According to a recently released survey, gay, lesbian and bisexual people have more physical and mental health issues than straight men and women in the United States.
The National Health Interview Survey, which has been taking surveys since 1957, added questions about sexual orientation in 2013 and 2014.
Almost 69,000 people participated in the survey that exposed lesbian, gay and bisexual adults “were more likely to report impaired physical and mental health, heavy alcohol consumption, and heavy cigarette use, potentially due to the stressors that (they) experience as a result of interpersonal and structural discrimination,” researchers wrote online June 28 in JAMA Internal Medicine.
In report that was published, Gilbert Gonzales of the Vanderbilt University School of Medicine in Nashville discovered bisexual women were twice as likely to have several continuous health problems compared to heterosexual women, lesbians were 51 percent more likely.
According to the survey, 26 percent of gay men, 28 percent of lesbian women, 40 percent of bisexual men and 46 percent of bisexual women suffered from psychological distress.
“While there aren’t that many studies focusing on bisexual adults, previous studies have indicated they’re probably at greater risk,” he said.
The survey also found that gay, lesbian and bisexual individuals have more problems with heavy drinking and smoking than heterosexuals.

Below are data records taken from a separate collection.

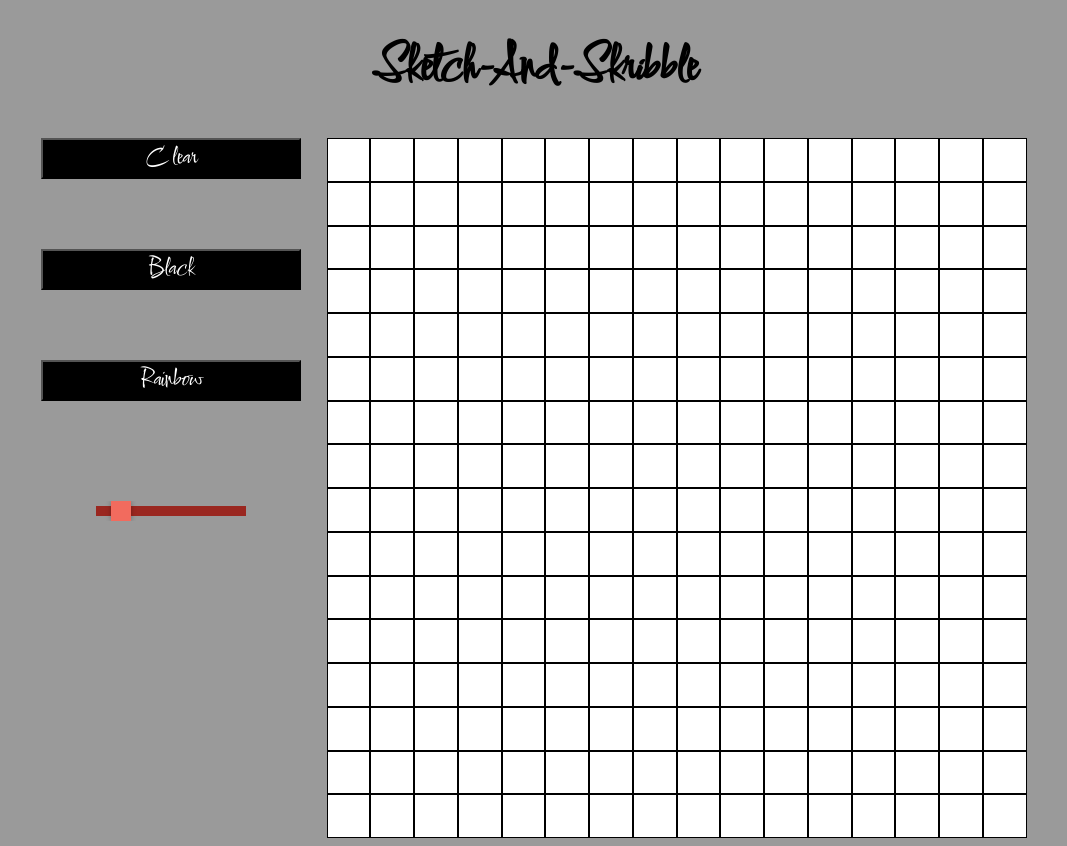
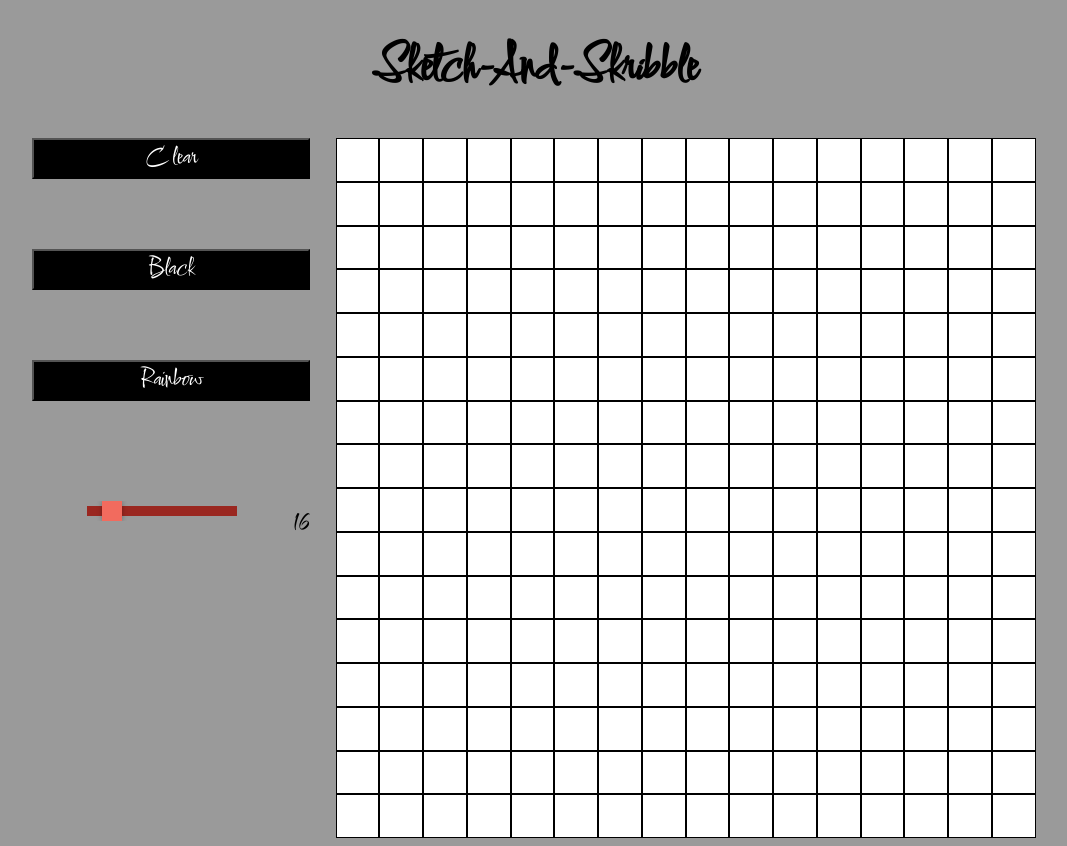
Before and after one commit to bribeyerl/etch-a-sketch, a plain HTML site: page index.html in a window 1280 px wide. Shown: the whole page, without its empty margins (106-1173 px from the left). Drawn offline with Linux system fonts and the light colour scheme.

Commit message:
Fix resize grid bug

```diff
--- a/index.html
+++ b/index.html
@@ -17,7 +17,10 @@
             <button class="btn" id="clear">Clear</button>
             <button class="btn" id="black">Black</button>
             <button class="btn" id="rainbow">Rainbow</button>
-            <input type="range" min="2" max="100" value="16" id="sizer">
+            <section class="sizerGroup">
+                <input type="range" min="2" max="100" value="16" id="sizer">
+                <p class="value">16</p>
+            </section>
         </section>
         <section>
             <div class="container"></div>
--- a/main.js
+++ b/main.js
@@ -32,7 +32,7 @@ function getRandomColor() {
 }
 
 resize.addEventListener('input', function() {
-    let displayVal = document.getElementById(sizer).value
+    let displayVal = document.getElementById('sizer').value
     newSize.textContent = displayVal
     removeAllChildNodes(grid)
     grid.setAttribute('style', `grid-template-columns: repeat(${displayVal}, 2fr); grid-template-rows: repeat(${displayVal}, 2fr);`)
--- a/style.css
+++ b/style.css
@@ -25,6 +25,9 @@ h1 {
     flex-direction: column;
     gap: 10%;
 }
+.sizerGroup {
+    display: flex;
+}
 /* Other styling */
 .box {
     background: white;
@@ -35,6 +38,9 @@ h1 {
     font-family: 'Comforter', cursive;
     background: black;
     color: white;
+}
+.value {
+    font-size: 3rem;
 }
 input[type="range"]{
     -webkit-appearance:none;
```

“It’s important that all our federal surveys begin to collect sexual orientation status and gender identity,” said Gonzales. “This kind of work would not be (possible) if the question wasn’t asked.”